Activity
Reproduce each line of the entries that carries "Also".

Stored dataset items
——
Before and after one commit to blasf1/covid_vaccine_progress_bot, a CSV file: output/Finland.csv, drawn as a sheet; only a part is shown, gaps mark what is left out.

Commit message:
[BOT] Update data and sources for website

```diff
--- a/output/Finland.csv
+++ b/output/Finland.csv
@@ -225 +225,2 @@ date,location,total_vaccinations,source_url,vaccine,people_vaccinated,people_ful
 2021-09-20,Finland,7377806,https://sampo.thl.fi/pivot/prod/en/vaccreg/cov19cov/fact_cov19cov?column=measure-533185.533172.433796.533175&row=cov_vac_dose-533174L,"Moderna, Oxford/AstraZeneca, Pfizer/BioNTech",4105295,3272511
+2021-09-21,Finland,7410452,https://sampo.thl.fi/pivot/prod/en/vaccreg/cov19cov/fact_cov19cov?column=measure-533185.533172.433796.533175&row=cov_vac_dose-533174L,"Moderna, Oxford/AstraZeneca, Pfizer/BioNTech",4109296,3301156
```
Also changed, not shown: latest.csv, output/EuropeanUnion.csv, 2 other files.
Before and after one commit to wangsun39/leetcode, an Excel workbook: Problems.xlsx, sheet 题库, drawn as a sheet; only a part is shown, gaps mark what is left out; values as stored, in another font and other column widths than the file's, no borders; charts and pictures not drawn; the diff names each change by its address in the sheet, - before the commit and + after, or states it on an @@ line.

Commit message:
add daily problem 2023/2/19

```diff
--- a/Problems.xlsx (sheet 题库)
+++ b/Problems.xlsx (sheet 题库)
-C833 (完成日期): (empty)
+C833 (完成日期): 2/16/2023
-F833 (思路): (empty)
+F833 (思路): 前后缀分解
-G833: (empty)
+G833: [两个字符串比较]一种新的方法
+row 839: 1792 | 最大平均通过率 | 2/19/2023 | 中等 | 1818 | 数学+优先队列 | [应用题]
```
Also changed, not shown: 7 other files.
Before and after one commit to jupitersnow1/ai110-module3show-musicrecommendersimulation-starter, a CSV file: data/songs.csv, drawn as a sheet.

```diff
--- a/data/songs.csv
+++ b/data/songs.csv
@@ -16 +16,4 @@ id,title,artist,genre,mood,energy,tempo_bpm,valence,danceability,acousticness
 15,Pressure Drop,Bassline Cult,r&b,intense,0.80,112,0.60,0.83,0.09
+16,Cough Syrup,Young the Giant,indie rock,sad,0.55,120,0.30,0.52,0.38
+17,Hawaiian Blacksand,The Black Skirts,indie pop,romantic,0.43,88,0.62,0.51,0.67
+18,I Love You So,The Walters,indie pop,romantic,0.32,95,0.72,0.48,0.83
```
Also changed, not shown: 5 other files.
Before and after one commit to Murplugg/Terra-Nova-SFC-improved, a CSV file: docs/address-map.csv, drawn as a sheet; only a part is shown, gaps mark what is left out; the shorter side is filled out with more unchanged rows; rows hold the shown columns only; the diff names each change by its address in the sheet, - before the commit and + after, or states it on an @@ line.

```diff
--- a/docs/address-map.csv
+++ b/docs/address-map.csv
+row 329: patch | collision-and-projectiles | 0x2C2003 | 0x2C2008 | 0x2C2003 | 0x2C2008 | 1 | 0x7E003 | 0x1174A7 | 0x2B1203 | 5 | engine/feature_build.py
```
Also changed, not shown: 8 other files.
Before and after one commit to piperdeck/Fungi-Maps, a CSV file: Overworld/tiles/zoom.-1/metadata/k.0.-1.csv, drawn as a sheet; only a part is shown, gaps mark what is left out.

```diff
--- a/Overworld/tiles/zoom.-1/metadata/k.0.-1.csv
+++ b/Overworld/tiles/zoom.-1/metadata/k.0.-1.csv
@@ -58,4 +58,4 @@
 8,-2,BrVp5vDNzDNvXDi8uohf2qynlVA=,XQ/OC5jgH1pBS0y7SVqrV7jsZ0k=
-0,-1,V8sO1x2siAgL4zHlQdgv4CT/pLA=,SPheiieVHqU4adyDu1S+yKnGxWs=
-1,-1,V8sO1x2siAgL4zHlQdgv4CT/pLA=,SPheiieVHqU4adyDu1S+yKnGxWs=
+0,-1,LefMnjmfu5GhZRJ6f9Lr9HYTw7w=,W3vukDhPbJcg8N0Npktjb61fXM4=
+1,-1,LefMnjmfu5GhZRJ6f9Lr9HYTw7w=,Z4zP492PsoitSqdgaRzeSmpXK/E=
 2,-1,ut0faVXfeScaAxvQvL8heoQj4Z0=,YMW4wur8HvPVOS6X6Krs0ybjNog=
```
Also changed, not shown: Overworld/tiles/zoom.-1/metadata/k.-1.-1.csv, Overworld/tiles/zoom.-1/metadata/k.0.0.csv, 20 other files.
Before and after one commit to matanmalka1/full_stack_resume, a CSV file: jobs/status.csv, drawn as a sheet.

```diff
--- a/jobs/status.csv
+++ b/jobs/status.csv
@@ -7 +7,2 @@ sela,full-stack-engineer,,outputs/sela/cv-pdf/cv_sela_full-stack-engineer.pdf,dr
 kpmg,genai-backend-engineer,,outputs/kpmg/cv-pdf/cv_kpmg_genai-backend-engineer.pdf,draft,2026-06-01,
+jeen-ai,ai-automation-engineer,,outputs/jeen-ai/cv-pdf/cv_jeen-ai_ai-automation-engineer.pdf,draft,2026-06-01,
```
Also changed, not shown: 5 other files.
——
Response below
Also changed, not shown: latest.csv, output/EuropeanUnion.csv, 2 other files.
Also changed, not shown: 7 other files.
Also changed, not shown: 5 other files.
Also changed, not shown: 8 other files.
Also changed, not shown: Overworld/tiles/zoom.-1/metadata/k.-1.-1.csv, Overworld/tiles/zoom.-1/metadata/k.0.0.csv, 20 other files.
Also changed, not shown: 5 other files.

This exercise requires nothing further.